* [Aim of the task]
Verbatim copy without images: return all of the data as it stands.

┌──

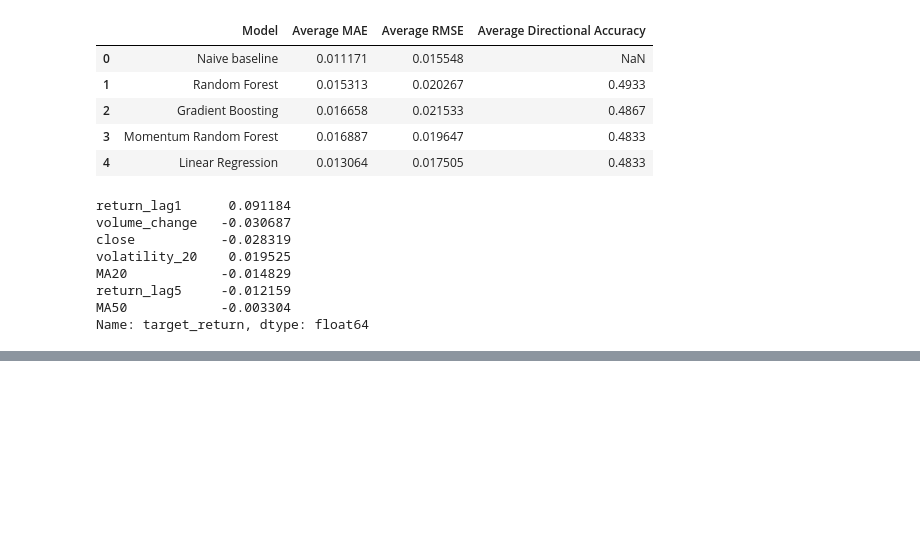
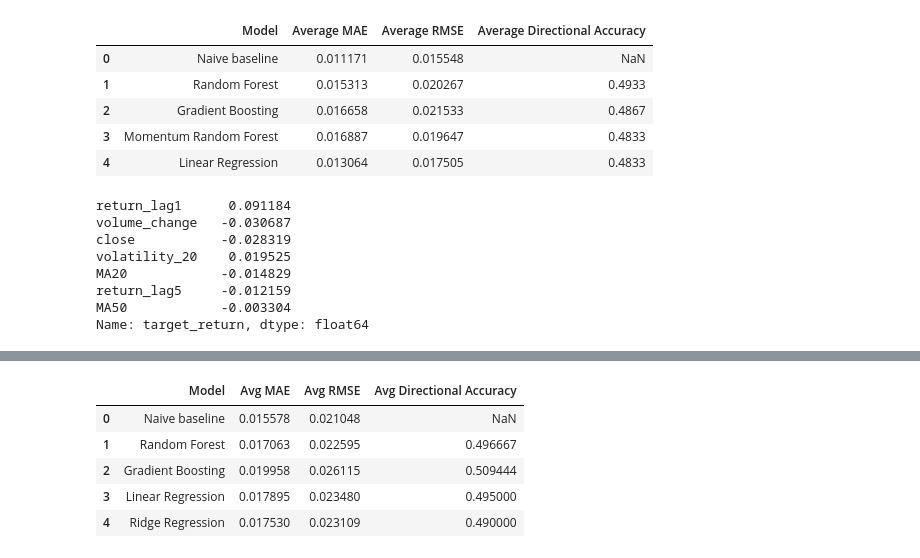
Before and after one commit to AlphaVonAntraxia/AVA-AI_MODEL-2, a Jupyter notebook: notebooks/01-exploratory_data_analysis.ipynb, the cells around one changed output, grey strips where cells are left out. Cells and saved outputs as stored; diff of their text form; code cells hidden in the pictures; blank space fills up the shorter version.

```diff
--- a/notebooks/01-exploratory_data_analysis.ipynb
+++ b/notebooks/01-exploratory_data_analysis.ipynb
@@ -4222,0 +4917,40 @@ Name: target_return, dtype: float64
+# %%
+comparison_results = pd.DataFrame({
+    "Model": [
+        "Naive baseline",
+        "Random Forest",
+        "Gradient Boosting",
+        "Linear Regression",
+        "Ridge Regression"
+    ],
+    "Avg MAE": [
+        naive_results_df["MAE"].mean(),
+        rf_results_df["MAE"].mean(),
+        gb_results_df["MAE"].mean(),
+        lr_results_df["MAE"].mean(),
+        ridge_results_df["MAE"].mean()
+    ],
+    "Avg RMSE": [
+        naive_results_df["RMSE"].mean(),
+        rf_results_df["RMSE"].mean(),
+        gb_results_df["RMSE"].mean(),
+        lr_results_df["RMSE"].mean(),
+        ridge_results_df["RMSE"].mean()
+    ],
+    "Avg Directional Accuracy": [
+        np.nan,
+        rf_results_df["Directional Accuracy"].mean(),
+        gb_results_df["Directional Accuracy"].mean(),
+        lr_results_df["Directional Accuracy"].mean(),
+        ridge_results_df["Directional Accuracy"].mean()
+    ]
+})
+
+comparison_results
+# %% [output]
+|  | Model | Avg MAE | Avg RMSE | Avg Directional Accuracy |
+| 0 | Naive baseline | 0.015578 | 0.021048 | NaN |
+| 1 | Random Forest | 0.017063 | 0.022595 | 0.496667 |
+| 2 | Gradient Boosting | 0.019958 | 0.026115 | 0.509444 |
+| 3 | Linear Regression | 0.017895 | 0.023480 | 0.495000 |
+| 4 | Ridge Regression | 0.017530 | 0.023109 | 0.490000 |
```
Also changed, not shown: parts of 23 cells of this notebook.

└──

* [Result of the exercise]
Before and after one commit to AlphaVonAntraxia/AVA-AI_MODEL-2, a Jupyter notebook: notebooks/01-exploratory_data_analysis.ipynb, the cells around one changed output, grey strips where cells are left out. Cells and saved outputs as stored; diff of their text form; code cells hidden in the pictures; blank space fills up the shorter version.

```diff
--- a/notebooks/01-exploratory_data_analysis.ipynb
+++ b/notebooks/01-exploratory_data_analysis.ipynb
@@ -4222,0 +4917,40 @@ Name: target_return, dtype: float64
+# %%
+comparison_results = pd.DataFrame({
+    "Model": [
+        "Naive baseline",
+        "Random Forest",
+        "Gradient Boosting",
+        "Linear Regression",
+        "Ridge Regression"
+    ],
+    "Avg MAE": [
+        naive_results_df["MAE"].mean(),
+        rf_results_df["MAE"].mean(),
+        gb_results_df["MAE"].mean(),
+        lr_results_df["MAE"].mean(),
+        ridge_results_df["MAE"].mean()
+    ],
+    "Avg RMSE": [
+        naive_results_df["RMSE"].mean(),
+        rf_results_df["RMSE"].mean(),
+        gb_results_df["RMSE"].mean(),
+        lr_results_df["RMSE"].mean(),
+        ridge_results_df["RMSE"].mean()
+    ],
+    "Avg Directional Accuracy": [
+        np.nan,
+        rf_results_df["Directional Accuracy"].mean(),
+        gb_results_df["Directional Accuracy"].mean(),
+        lr_results_df["Directional Accuracy"].mean(),
+        ridge_results_df["Directional Accuracy"].mean()
+    ]
+})
+
+comparison_results
+# %% [output]
+|  | Model | Avg MAE | Avg RMSE | Avg Directional Accuracy |
+| 0 | Naive baseline | 0.015578 | 0.021048 | NaN |
+| 1 | Random Forest | 0.017063 | 0.022595 | 0.496667 |
+| 2 | Gradient Boosting | 0.019958 | 0.026115 | 0.509444 |
+| 3 | Linear Regression | 0.017895 | 0.023480 | 0.495000 |
+| 4 | Ridge Regression | 0.017530 | 0.023109 | 0.490000 |
```
Also changed, not shown: parts of 23 cells of this notebook.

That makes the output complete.